- Exercise inputs:
Content starts

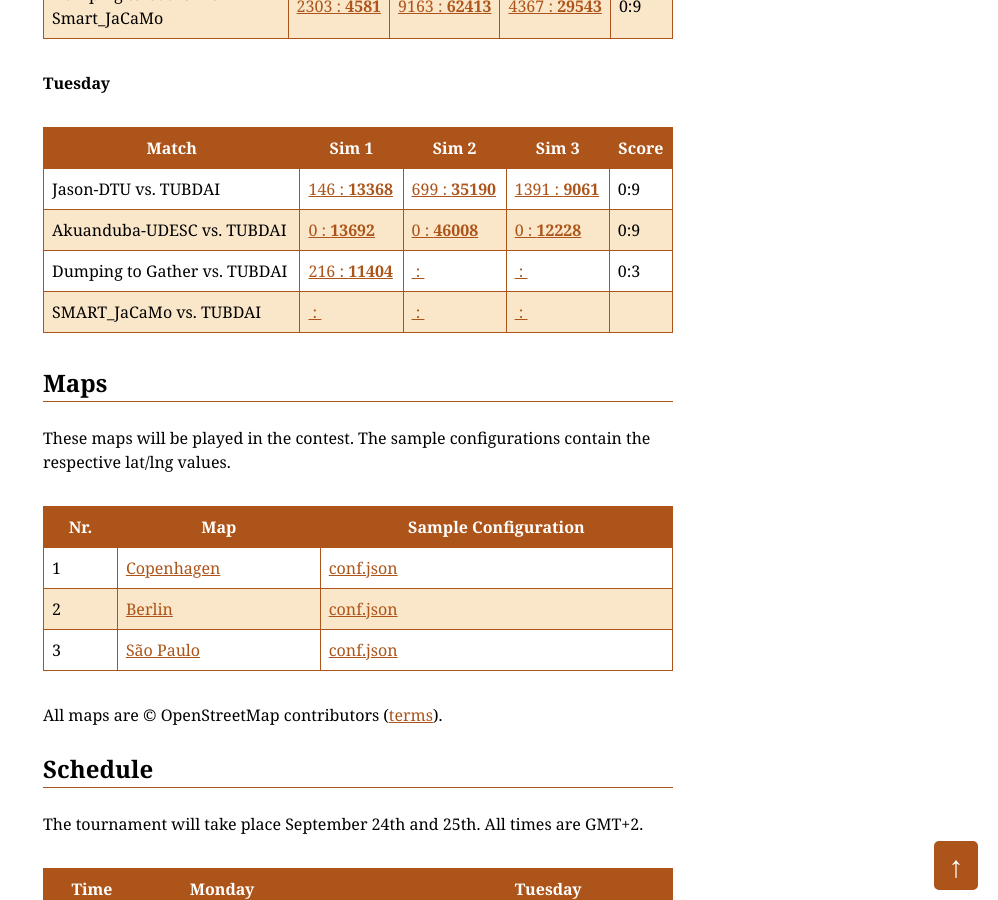
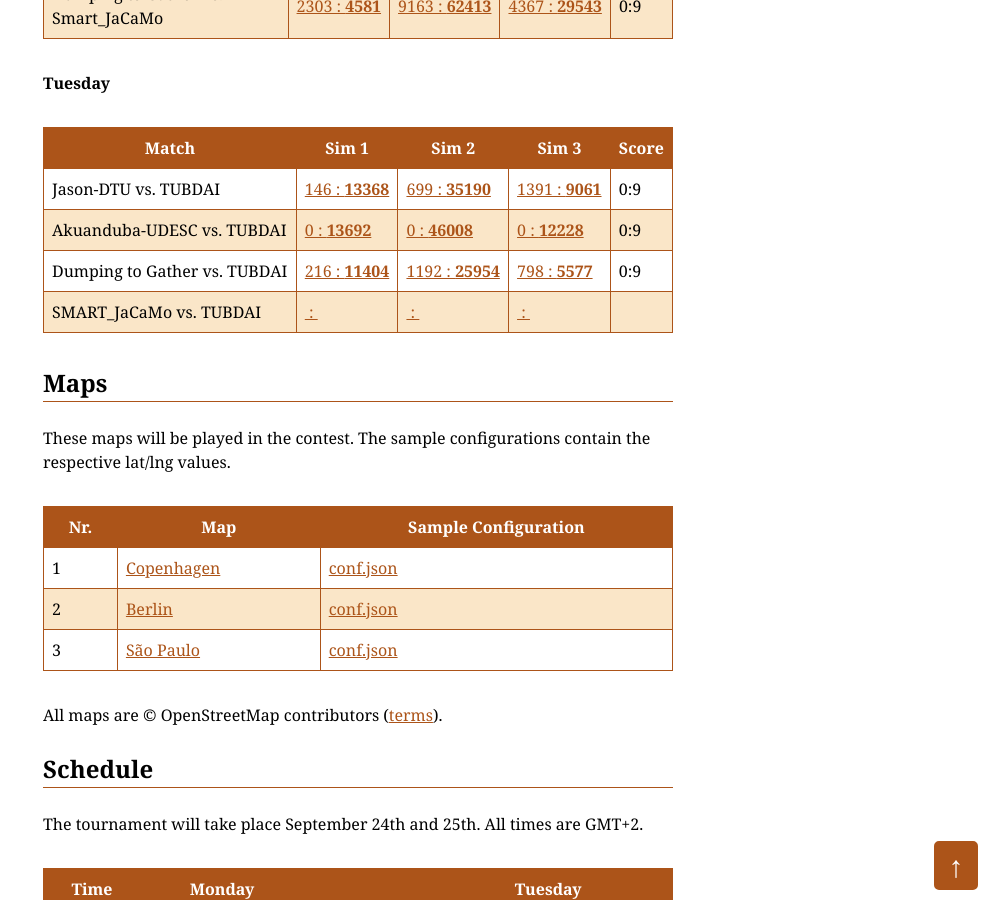
Before and after one commit to agentcontest/agentcontest.github.io, a Jekyll site: the page built from 2018/index.md, in a window 1280 px wide and 900 px high, scrolled down 1721 px. Shown: the whole window, without its empty margins (282-1280 px from the left). Built offline with Jekyll 4.4.1, drawn with Linux system fonts in a browser that asks for light colours.

Commit message:
all replays except last match

```diff
--- a/2018/index.md
+++ b/2018/index.md
@@ -47,7 +47,7 @@ Match | Sim 1 | Sim 2 | Sim 3 | Score
 --- | --- | --- | --- | ---
 Jason&#8209;DTU vs. TUBDAI | [146&nbsp;:&nbsp;**13368**](/2018/replays?2018-09-25-10-01-17-Contest-2018-1of3) | [699&nbsp;:&nbsp;**35190**](/2018/replays?2018-09-25-10-01-17-Contest-2018-2of3) | [1391&nbsp;:&nbsp;**9061**](/2018/replays?2018-09-25-10-01-17-Contest-2018-3of3) | 0:9
 Akuanduba&#8209;UDESC vs. TUBDAI | [0&nbsp;:&nbsp;**13692**](/2018/replays?2018-09-25-12-46-19-Contest-2018-1of3) | [0&nbsp;:&nbsp;**46008**](/2018/replays?2018-09-25-12-46-19-Contest-2018-2of3) | [0&nbsp;:&nbsp;**12228**](/2018/replays?2018-09-25-12-46-19-Contest-2018-3of3) | 0:9
-Dumping&nbsp;to&nbsp;Gather vs. TUBDAI | [216&nbsp;:&nbsp;**11404**](/2018/replays?2018-09-25-15-34-12-Contest-2018-1of3) | [&nbsp;:&nbsp;](/2018/replays?2018-09-25-15-34-12-Contest-2018-2of3) | [&nbsp;:&nbsp;](/2018/replays?2018-09-25-15-34-12-Contest-2018-3of3) | 0:3
+Dumping&nbsp;to&nbsp;Gather vs. TUBDAI | [216&nbsp;:&nbsp;**11404**](/2018/replays?2018-09-25-15-34-12-Contest-2018-1of3) | [1192&nbsp;:&nbsp;**25954**](/2018/replays?2018-09-25-15-34-12-Contest-2018-2of3) | [798&nbsp;:&nbsp;**5577**](/2018/replays?2018-09-25-15-34-12-Contest-2018-3of3) | 0:9
 SMART_JaCaMo vs. TUBDAI | [&nbsp;:&nbsp;](/2018/replays?) | [&nbsp;:&nbsp;](/2018/replays?) | [&nbsp;:&nbsp;](/2018/replays?) |
 
 ### Maps
```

Content ends

- Instructions for the task: Copy every line from the entries that contains the word "Gather".

- Task solution:
-Dumping&nbsp;to&nbsp;Gather vs. TUBDAI | [216&nbsp;:&nbsp;**11404**](/2018/replays?2018-09-25-15-34-12-Contest-2018-1of3) | [&nbsp;:&nbsp;](/2018/replays?2018-09-25-15-34-12-Contest-2018-2of3) | [&nbsp;:&nbsp;](/2018/replays?2018-09-25-15-34-12-Contest-2018-3of3) | 0:3
+Dumping&nbsp;to&nbsp;Gather vs. TUBDAI | [216&nbsp;:&nbsp;**11404**](/2018/replays?2018-09-25-15-34-12-Contest-2018-1of3) | [1192&nbsp;:&nbsp;**25954**](/2018/replays?2018-09-25-15-34-12-Contest-2018-2of3) | [798&nbsp;:&nbsp;**5577**](/2018/replays?2018-09-25-15-34-12-Contest-2018-3of3) | 0:9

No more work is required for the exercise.